The scenery again is spectacular.
The above is a good shot of newly grated road and this is not fun to ride in.
The truckers were nice on this road. Most of them slowed down for us and seemed mindful not to want to spray us with mud or rocks.
While passing through Atigun Pass the road was soaked and very slippery throughout the entire climb up and down.
Info thanks to Wikipedia:
Atigun Pass, elevation 4,739 feet (1,444 m), is a high mountain pass across the Brooks Range in Alaska, located at the head of the Dietrich River.. It is where the Dalton Highway crosses the Continental Divide (at mile marker 244), and is the highest pass in Alaska that is maintained throughout the year. Atigun is the only pass in the Brooks Range that is crossed by a road. The pass has been responsible for taking many drivers off the road and is also home to avalanches during the winter.
Food breaks were a must today
More pictures of the pass
We made it through and the road got a bit better
I spy some blue sky but never amounted to anything
The Tigers are really doing great, knock on wood but the Heidenau Tires are really helping the bikes and the riders out famously.
That orange thing in the above picture is a cyclist we heard who is from Italy and riding from Patagonia to Deadhorse.
A signal for their road construction
The mosquitoes were miserable whenever we stopped for a break today. The construction dudes wore bug shirts too.
Cheryl and I believe riding miles takes longer then riding in Kilometers.
Around every bend the scenery changed it seemed and you could tell that the mountains and hills were getting smaller as we got more north. Even just plain flat.
Our poor poor bikes.
The Kriega fork seal protectors ROCK!

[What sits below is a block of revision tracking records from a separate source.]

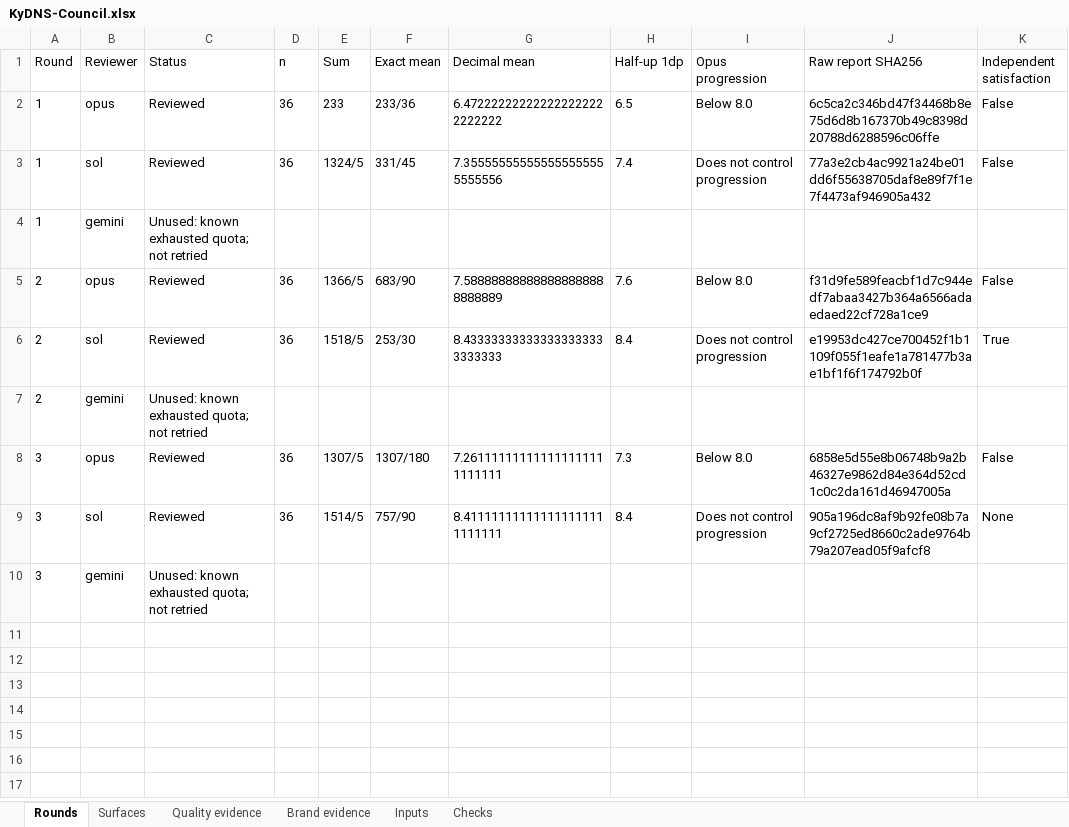
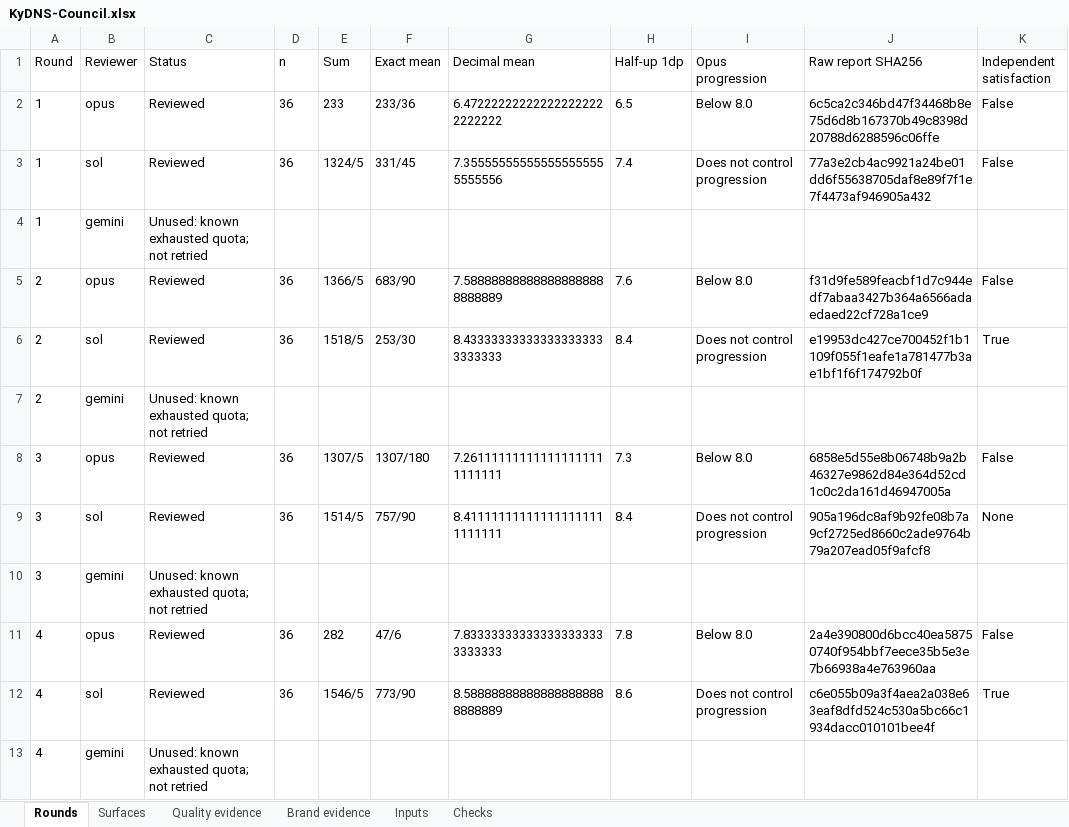
Before and after one commit to Busnes-app/KyDNS-server, an Excel workbook: docs/ui-dns-eight/KyDNS-Council.xlsx, sheet Rounds, drawn as a sheet; values as stored, in another font and other column widths than the file's, no borders; the diff names each change by its address in the sheet, - before the commit and + after, or states it on an @@ line.

Commit message:
refine DNS row actions and status hierarchy
Record the verified round-four reviews without changing either score. Make desktop row removal quiet, keep on/off states as text with warnings intact, pair phone record metadata above the full value, and align precedence guidance with its form.

```diff
--- a/docs/ui-dns-eight/KyDNS-Council.xlsx (sheet Rounds)
+++ b/docs/ui-dns-eight/KyDNS-Council.xlsx (sheet Rounds)
+row 11: 4 | opus | Reviewed | 36 | 282 | 47/6 | 7.833333333333333333333333333 | 7.8 | Below 8.0 | 2a4e390800d6bcc40ea58750740f954bbf7eece35b5e3e7b66938a4e763960aa | False
+row 12: 4 | sol | Reviewed | 36 | 1546/5 | 773/90 | 8.588888888888888888888888889 | 8.6 | Does not control progression | c6e055b09a3f4aea2a038e63eaf8dfd524c530a5bc66c1934dacc010101bee4f | True
+row 13: 4 | gemini | Unused: known exhausted quota; not retried
```
Also changed, not shown: sheet Quality evidence, sheet Brand evidence, sheet Inputs, sheet Surfaces, sheet Checks, 11 other files.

Guess who always is dirtier.
Gets nicer looking as we “near” Deadhorse. The last 110 miles seemed like it lasted forever. I think it had to do with how tough it was getting into town with all the road gravel and grating.
Looks ocean like eh?
We had to add a little extra fuel before making it all the way. The Tiger’s are getting noticebly better gas mileage as they get more KM’s on them. We are over 6000 KM now and for this trip we averaged 4.9 L/100KM. Not bad. Our Beemers get 4.1.
The above picture is the Franklin Bluffs south of Prudhoe Bay. Again making you wonder that there might be an ocean around. We have not seen hardly any wildlife since coming into Alaska. Seems weird but from what we have been hearing about all the crazy hunting going on maybe this might mean something.
I think we missed to welcoming sign to Deadhorse???
According to what we heard today there is a multimillion dollar hotel built here called the Auroa Hotel, supposed to be really nice. We like our hotel the Prudhoe Bay Hotel.
First sign of Caribou for a very long while. Nice to see right by the airport.
We got to the hotel and there are signs all over telling you to wear booties or take your boots off, House Keeping. So, I wore the booties to check us in.
We pulled up and this guy Ray was trying to clean his BMW 650 Thumper and right away asked if we had a ride report going on the ADV forum because he said he could tell who we were. he asked to take out picture for his own report to be done later in time. Ray is from Arizona.
the public gas station. Make sure you use the RED handle one for unleaded nd this is how you pay.
Funny this is an oil town and they have a crappy “gas station” for the public.
Our room is like a dorm room
That is it for now. We need to chill out and eat again. Will be heading out early tomorrow to head back to Fairbanks. We are day 17 into our trip and it seems to be going by too fast all ready. We are 2 very lucky grrls to be able to take a journey together. Even though there are times we annoy one another we make a great pair.